Southern Pacific loved to advertise using photos of its trains crossing the Great Salt Lake. This postcard from the 1930s does not mention the Overland Limited, but the name on the rear drumhead is clear. Click image to download a PDF of this postcard.
As noted yesterday, the North Western stopped running the Overland Limited in 1955, leaving it an Omaha-San Francisco train. Union Pacific dropped the train in 1960, leaving it an Espee-only train until that railroad finally dropped it in 1962.
Even though the streamlined City of San Francisco was the route’s premiere train, that train did not run daily until late 1947. So the above 1946 ad for three daily heavyweight trains–the Golden State Limited, Overland Limited, and Sunset Limited–made sense for SP. At the time the ad was run, SP had probably already ordered streamlined equipment for the other two trains, but the Overland Limited would never be fully streamlined.
The above ad from the May, 1953 issue of National Geographic is a little more surprising as by this time the Overland was far from the first-class train it once was.
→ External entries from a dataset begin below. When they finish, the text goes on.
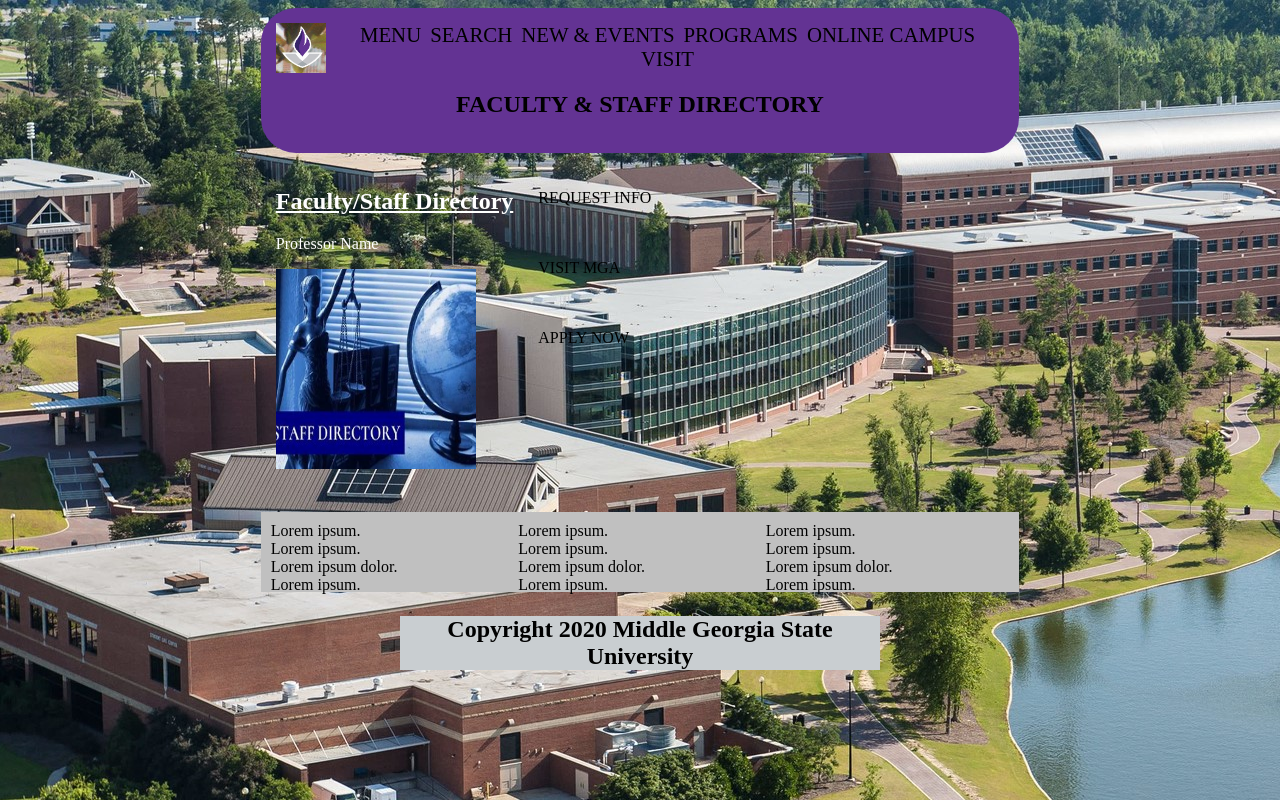
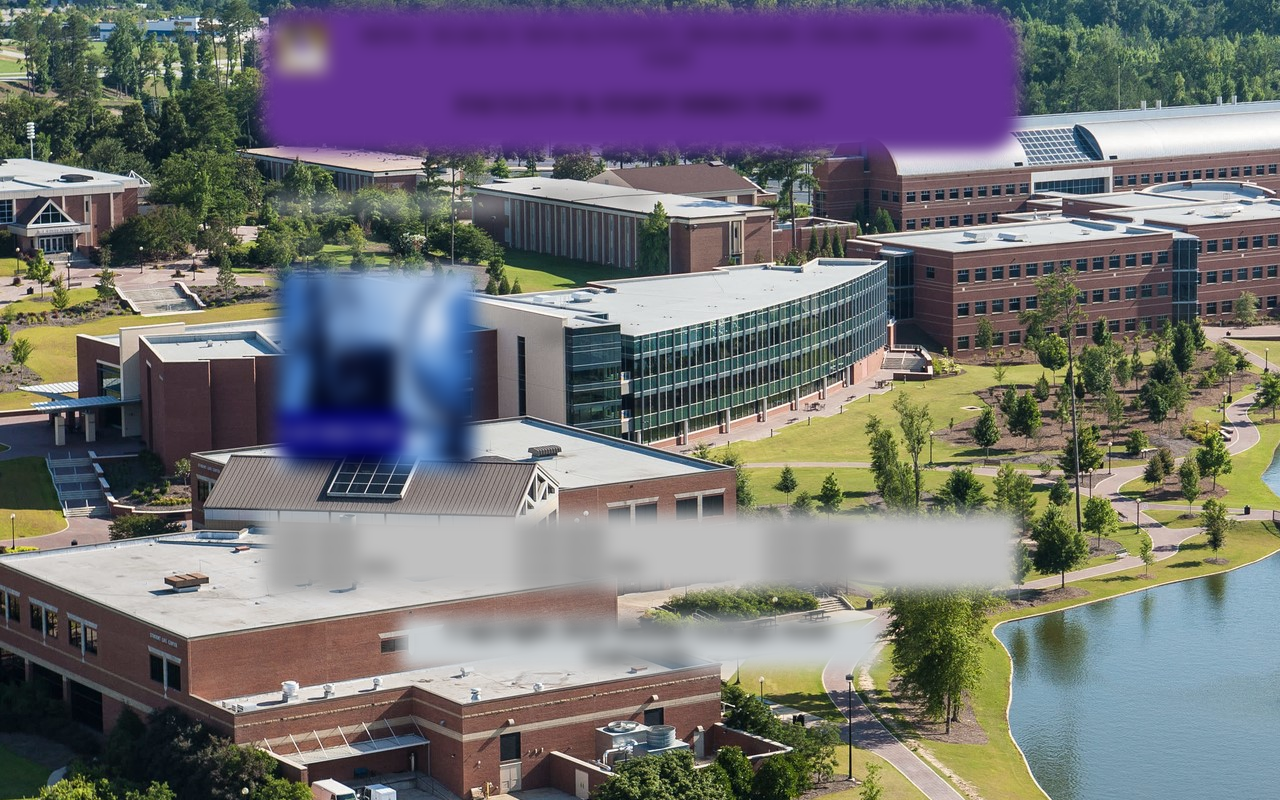
Before and after one commit to mellyons/SeniorCapstone, a PHP site: page /profile.html in a window 1280 px wide. Run offline with PHP 8.4, Linux system fonts and the light colour scheme.

Commit message:
Update index.css

```diff
--- a/index.css
+++ b/index.css
@@ -1,5 +1,8 @@
 body {
   background-image: url("background.jpg");
+  /* Add the blur effect */
+  filter: blur(8px);
+  -webkit-filter: blur(8px);
   background-repeat: no-repeat;
   background-position:left top;
   background-attachment: fixed;
```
The ad describes the train as the “fastest, non extra fare streamliner between Chicago and San Francisco,” meaning it was faster than the California Zephyr and didn’t charge the extra fare required to ride the City of San Francisco. However, it still wasn’t really a streamliner, as a typical consist in 1946 combined streamlined coaches and sleepers with heavyweight diners, lounges, and sleepers.
By 1955, the consist of at least some Overlands were fully streamlined, and sometimes even included one of Southern Pacific’s dome cars. But the above 1955 photo shows at least two heavyweight cars in the train; one appears to be a coach and the other a sleeping car or possibly a diner.
In 1960, when the above photo was taken, about half the train was baggage and express cars, meaning SP was mainly using it to move mail and other express freight. The rear cars are obscure, but they are likely streamlined coaches and possibly a streamlined sleeping car.